My new book, A Rat is a Pig is a Dog is a Boy: The Human Cost of the Animal Rights Movement is at the printer and will be available in early February (with a good discount at Amazon), a few weeks later than expected, but what else is new in publishing? This is the final cover.
I admit to being pretty jazzed. This is my 12th book and it never gets old. More importantly, I hope A Rat is a Pig, etc. adds substantially to the debate and particularly helps clarify the crucial difference between animal rights and animal welfare, as it focuses us on the importance of human exceptionalism.
Special thanks to the novelist Dean Koontz for his splendid preface. Here’s an excerpt:
Like every antidemocratic ideology, this one [animal rights] is by definition antihuman, and like any antihuman ideology, it ultimately deteriorates into a nihilistic bitterness that is anti-life. . . . Wesley J. Smith knows too well that if the activists ever succeeded in their goals, if they established through culture or law that human beings have no intrinsic dignity greater than that of any animal, the world would not be a better place for either humankind or animals.
Here are some other endorsements:
Clearly written and authoritatively referenced, Smith’s book is a real eye-opener. The book exposes animal extremism for what it really is: a threat to both animal and human well-being. Long on fact and logic, A Rat Is a Pig Is a Dog Is a Boy will frustrate those animal rightists who use fallacious logic and erroneous ‘facts’ to buoy their arguments.
P. Michael Conn, scientist and co-author of The Animal Research War
A rat is a pig is a dog is NOT a boy, is Wesley Smith’s powerful message. He argues fervently that human exceptionalism with due attention to humane treatment of animals is a moral imperative if our society is to survive.
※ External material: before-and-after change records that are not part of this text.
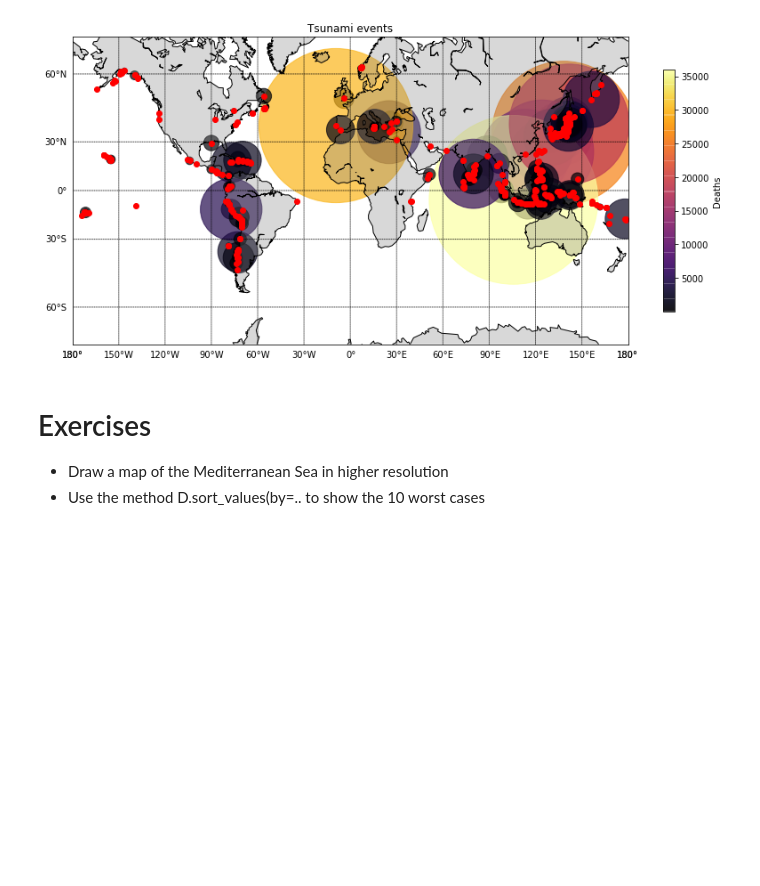
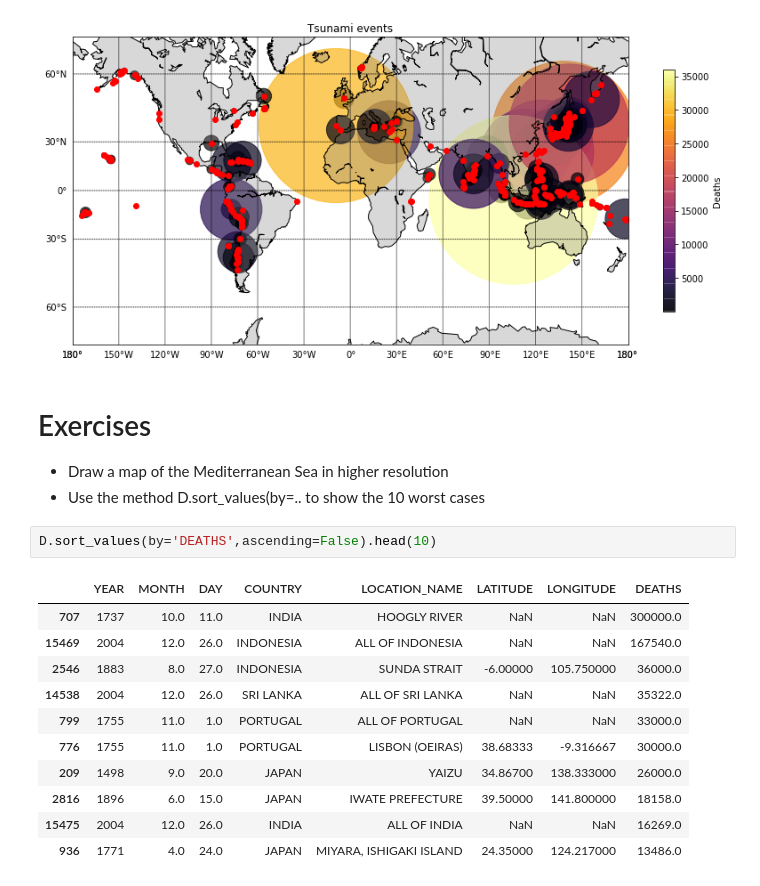
Before and after one commit to LarsKaleschke/Python-Course, a Jupyter notebook: Tsunami.ipynb, the cells around one changed output. Drawn from its saved outputs; the diff is of its cells as text; blank space fills up the shorter version.

```diff
--- a/Tsunami.ipynb
+++ b/Tsunami.ipynb
@@ -53,3 +61,17 @@ Text(0.5,1,'Tsunami events')
 
  * Draw a map of the Mediterranean Sea in higher resolution
  * Use the method D.sort_values(by=.. to show the 10 worst cases
+# %%
+D.sort_values(by='DEATHS',ascending=False).head(10)
+# %% [output]
+|  | YEAR | MONTH | DAY | COUNTRY | LOCATION_NAME | LATITUDE | LONGITUDE | DEATHS |
+| 707 | 1737 | 10.0 | 11.0 | INDIA | HOOGLY RIVER | NaN | NaN | 300000.0 |
+| 15469 | 2004 | 12.0 | 26.0 | INDONESIA | ALL OF INDONESIA | NaN | NaN | 167540.0 |
+| 2546 | 1883 | 8.0 | 27.0 | INDONESIA | SUNDA STRAIT | -6.00000 | 105.750000 | 36000.0 |
+| 14538 | 2004 | 12.0 | 26.0 | SRI LANKA | ALL OF SRI LANKA | NaN | NaN | 35322.0 |
+| 799 | 1755 | 11.0 | 1.0 | PORTUGAL | ALL OF PORTUGAL | NaN | NaN | 33000.0 |
+| 776 | 1755 | 11.0 | 1.0 | PORTUGAL | LISBON (OEIRAS) | 38.68333 | -9.316667 | 30000.0 |
+| 209 | 1498 | 9.0 | 20.0 | JAPAN | YAIZU | 34.86700 | 138.333000 | 26000.0 |
+| 2816 | 1896 | 6.0 | 15.0 | JAPAN | IWATE PREFECTURE | 39.50000 | 141.800000 | 18158.0 |
+| 15475 | 2004 | 12.0 | 26.0 | INDIA | ALL OF INDIA | NaN | NaN | 16269.0 |
+| 936 | 1771 | 4.0 | 24.0 | JAPAN | MIYARA, ISHIGAKI ISLAND | 24.35000 | 124.217000 | 13486.0 |
```
Also changed, not shown: parts of 1 cell of this notebook, 1 other file.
And he magnificently defends his view that at its core the term animal rights ‘actually denotes a belief system, an ideology, even a quasi religion, which both implicitly and explicitly seeks to create a moral equivalence between the value of human lives and those of animals.’ The book is a chilling, authoritative account of the danger that animal rights extremism poses to medical progress and is one that I highly recommend to a general audience.
Adrian R. Morrison, author of An Odyssey With Animals: A Veterinarian’s Reflections on the Animal Rights & Welfare Debate
Thank you Drs. Conn and Morrison for your kind words—and your efforts on behalf of human wellbeing.
No reviews yet. I expect some to conflate animal rights with being nicer to animals, meaning that I am for animal abuse. Of course, neither is true. And that is one of the important points I make in the book. Publicity plans are still being formed. More when I know more.